Raising Awareness of Alcohol Abuse
While the potential harm caused by alcohol abuse is well-documented, there is no denying that alcoholism continues to destroy lives in our own community and across the country. Because this is such a prevalent issue, we feel that it is best to review some key facts regarding alcohol misuse.
Alcoholism is a chronic disease that occurs as a result of genetic and environmental factors. It harms decision making and results in impulsive behavior, making it extremely difficult for an individual to stop using alcohol. A person is typically determined to have developed an addiction when their alcohol consumption causes them to fail to meet their basic responsibilities at home, school, or work.
Alcoholism often occurs as someone develops a rising tolerance to alcohol, drinks to relieve stress, or drinks in secret. As alcohol abuse worsens, drinking becomes the individual’s biggest priority in life, and they will neglect other responsibilities to drink. Appetite changes, insomnia, depression, gastrointestinal problems, and memory loss are also common side effects.
The Effects of Binge Drinking
Binge drinking — or consuming excessive amounts of alcohol in a short period — is commonly associated with college students but can be a serious problem at any age. As your blood alcohol content rises, your heart rate and breathing rate drop. You could even lose consciousness. People have entered comas or died after choking on their vomit as a result of binge drinking.
Even if you don’t experience a medical emergency, the long-term effects of binge drinking are also quite dire. Excessive alcohol consumption has been linked to liver disease, stroke, chronic pancreatitis, and brain disorders. It can even contribute to cancer.

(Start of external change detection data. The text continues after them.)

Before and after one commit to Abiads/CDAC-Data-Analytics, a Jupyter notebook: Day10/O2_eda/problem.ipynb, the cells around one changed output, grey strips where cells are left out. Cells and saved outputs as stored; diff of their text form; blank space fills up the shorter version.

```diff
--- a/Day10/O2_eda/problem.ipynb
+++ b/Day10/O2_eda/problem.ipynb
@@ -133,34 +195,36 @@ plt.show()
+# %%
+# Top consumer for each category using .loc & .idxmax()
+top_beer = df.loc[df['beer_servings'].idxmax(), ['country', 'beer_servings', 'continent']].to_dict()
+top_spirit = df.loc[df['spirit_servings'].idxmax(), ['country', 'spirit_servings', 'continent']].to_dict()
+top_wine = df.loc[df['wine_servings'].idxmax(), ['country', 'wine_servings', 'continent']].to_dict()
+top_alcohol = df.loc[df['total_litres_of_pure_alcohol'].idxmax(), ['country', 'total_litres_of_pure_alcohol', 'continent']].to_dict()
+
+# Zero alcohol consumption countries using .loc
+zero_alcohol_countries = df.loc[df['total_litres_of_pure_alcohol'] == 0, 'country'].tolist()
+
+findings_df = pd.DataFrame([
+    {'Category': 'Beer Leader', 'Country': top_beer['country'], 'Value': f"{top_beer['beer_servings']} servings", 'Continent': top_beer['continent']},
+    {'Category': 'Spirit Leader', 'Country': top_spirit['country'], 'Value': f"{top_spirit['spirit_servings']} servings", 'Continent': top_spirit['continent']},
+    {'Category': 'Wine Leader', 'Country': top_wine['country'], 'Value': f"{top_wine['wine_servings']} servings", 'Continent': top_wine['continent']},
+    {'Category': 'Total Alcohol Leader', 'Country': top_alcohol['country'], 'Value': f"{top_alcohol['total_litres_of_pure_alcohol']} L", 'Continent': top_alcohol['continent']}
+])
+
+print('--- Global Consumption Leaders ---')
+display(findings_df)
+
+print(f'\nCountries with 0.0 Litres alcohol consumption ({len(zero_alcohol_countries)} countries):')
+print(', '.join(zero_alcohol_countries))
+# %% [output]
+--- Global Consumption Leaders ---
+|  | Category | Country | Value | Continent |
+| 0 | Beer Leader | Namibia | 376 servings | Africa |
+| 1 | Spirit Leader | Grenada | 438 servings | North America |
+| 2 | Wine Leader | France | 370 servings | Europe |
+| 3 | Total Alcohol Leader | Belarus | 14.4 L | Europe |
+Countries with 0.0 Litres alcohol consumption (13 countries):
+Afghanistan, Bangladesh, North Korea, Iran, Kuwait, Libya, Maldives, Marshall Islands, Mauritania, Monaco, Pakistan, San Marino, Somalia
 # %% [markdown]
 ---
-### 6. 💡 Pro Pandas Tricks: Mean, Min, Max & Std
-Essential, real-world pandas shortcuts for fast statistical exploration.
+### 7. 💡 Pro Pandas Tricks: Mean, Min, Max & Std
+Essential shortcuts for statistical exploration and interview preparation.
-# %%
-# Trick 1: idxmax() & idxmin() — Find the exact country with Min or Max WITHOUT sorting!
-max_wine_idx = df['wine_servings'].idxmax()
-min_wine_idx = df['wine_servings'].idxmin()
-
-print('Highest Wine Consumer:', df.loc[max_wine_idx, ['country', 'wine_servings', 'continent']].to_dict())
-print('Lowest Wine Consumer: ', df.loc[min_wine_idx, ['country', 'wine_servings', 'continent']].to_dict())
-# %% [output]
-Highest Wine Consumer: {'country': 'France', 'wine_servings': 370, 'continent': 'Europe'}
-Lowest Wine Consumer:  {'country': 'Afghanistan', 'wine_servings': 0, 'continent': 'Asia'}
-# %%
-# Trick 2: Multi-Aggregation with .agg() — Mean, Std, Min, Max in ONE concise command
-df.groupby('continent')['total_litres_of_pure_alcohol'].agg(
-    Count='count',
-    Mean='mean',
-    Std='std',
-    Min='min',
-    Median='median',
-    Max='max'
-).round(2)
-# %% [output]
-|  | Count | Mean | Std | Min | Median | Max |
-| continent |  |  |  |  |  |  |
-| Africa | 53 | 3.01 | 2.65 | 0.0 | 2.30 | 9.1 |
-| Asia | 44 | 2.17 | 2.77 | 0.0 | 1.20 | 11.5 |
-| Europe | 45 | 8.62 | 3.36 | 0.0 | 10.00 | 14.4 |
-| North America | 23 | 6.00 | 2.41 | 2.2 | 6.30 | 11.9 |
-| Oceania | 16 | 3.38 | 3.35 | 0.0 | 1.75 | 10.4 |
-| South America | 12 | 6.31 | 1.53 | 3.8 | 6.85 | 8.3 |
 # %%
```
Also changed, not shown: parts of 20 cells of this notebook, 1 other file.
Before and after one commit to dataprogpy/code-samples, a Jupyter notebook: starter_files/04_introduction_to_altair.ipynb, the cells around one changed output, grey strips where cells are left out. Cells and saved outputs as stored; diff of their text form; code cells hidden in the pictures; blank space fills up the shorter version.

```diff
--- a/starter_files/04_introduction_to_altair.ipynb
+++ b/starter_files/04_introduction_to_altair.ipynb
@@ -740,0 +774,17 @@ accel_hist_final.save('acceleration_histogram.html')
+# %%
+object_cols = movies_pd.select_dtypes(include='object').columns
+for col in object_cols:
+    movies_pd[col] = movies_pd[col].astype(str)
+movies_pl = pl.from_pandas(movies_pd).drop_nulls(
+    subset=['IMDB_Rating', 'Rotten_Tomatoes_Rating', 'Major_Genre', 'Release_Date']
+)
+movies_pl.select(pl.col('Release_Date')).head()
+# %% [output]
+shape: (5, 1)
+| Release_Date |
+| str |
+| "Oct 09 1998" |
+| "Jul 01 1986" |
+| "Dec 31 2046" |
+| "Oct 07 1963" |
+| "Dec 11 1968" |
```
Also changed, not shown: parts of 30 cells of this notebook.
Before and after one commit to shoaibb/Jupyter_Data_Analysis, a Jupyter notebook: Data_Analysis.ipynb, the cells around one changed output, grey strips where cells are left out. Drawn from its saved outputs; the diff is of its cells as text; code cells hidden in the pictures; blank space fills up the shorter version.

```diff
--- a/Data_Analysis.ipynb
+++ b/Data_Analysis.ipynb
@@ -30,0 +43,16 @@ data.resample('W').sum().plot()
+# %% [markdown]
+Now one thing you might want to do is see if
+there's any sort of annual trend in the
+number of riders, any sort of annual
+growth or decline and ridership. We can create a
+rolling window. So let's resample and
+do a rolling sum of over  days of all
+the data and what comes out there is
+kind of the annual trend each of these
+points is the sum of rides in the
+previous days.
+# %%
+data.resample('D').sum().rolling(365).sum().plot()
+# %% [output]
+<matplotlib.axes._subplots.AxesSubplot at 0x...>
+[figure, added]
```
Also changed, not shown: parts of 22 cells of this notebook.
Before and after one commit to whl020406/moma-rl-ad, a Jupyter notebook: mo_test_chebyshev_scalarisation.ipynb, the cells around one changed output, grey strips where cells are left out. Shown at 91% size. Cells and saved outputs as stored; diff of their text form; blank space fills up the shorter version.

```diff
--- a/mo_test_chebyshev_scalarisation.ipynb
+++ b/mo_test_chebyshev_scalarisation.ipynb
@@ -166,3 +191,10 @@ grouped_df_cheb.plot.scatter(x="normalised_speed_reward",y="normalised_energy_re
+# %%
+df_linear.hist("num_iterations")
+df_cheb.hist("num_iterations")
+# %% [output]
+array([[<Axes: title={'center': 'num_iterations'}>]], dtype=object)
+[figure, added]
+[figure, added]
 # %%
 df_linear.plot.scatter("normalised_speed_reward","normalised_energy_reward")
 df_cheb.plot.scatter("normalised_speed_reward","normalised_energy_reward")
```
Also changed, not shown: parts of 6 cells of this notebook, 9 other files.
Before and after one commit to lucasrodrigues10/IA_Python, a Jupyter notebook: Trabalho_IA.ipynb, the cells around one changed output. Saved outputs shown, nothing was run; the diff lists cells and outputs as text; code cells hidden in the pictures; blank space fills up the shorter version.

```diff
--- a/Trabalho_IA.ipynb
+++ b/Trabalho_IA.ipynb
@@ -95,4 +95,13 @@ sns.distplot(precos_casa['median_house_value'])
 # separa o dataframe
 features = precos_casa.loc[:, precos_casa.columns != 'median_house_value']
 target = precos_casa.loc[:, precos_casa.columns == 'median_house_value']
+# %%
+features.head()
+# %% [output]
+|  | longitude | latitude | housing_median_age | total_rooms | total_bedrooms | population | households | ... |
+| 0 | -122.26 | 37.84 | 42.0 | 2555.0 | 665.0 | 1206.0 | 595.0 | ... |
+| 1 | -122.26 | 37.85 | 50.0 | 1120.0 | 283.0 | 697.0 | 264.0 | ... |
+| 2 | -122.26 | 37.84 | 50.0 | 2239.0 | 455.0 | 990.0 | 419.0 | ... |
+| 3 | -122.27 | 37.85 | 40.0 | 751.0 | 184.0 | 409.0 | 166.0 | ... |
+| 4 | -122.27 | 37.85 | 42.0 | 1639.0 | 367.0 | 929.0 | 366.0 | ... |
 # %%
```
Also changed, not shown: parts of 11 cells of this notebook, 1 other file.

While alcohol abuse can have serious consequences, it can be overcome. Here at OneEighty, we are committed to helping community members overcome addiction so they can get back on their feet and take control of their lives. If you or someone you know needs help with alcohol abuse please call 330.264.8498.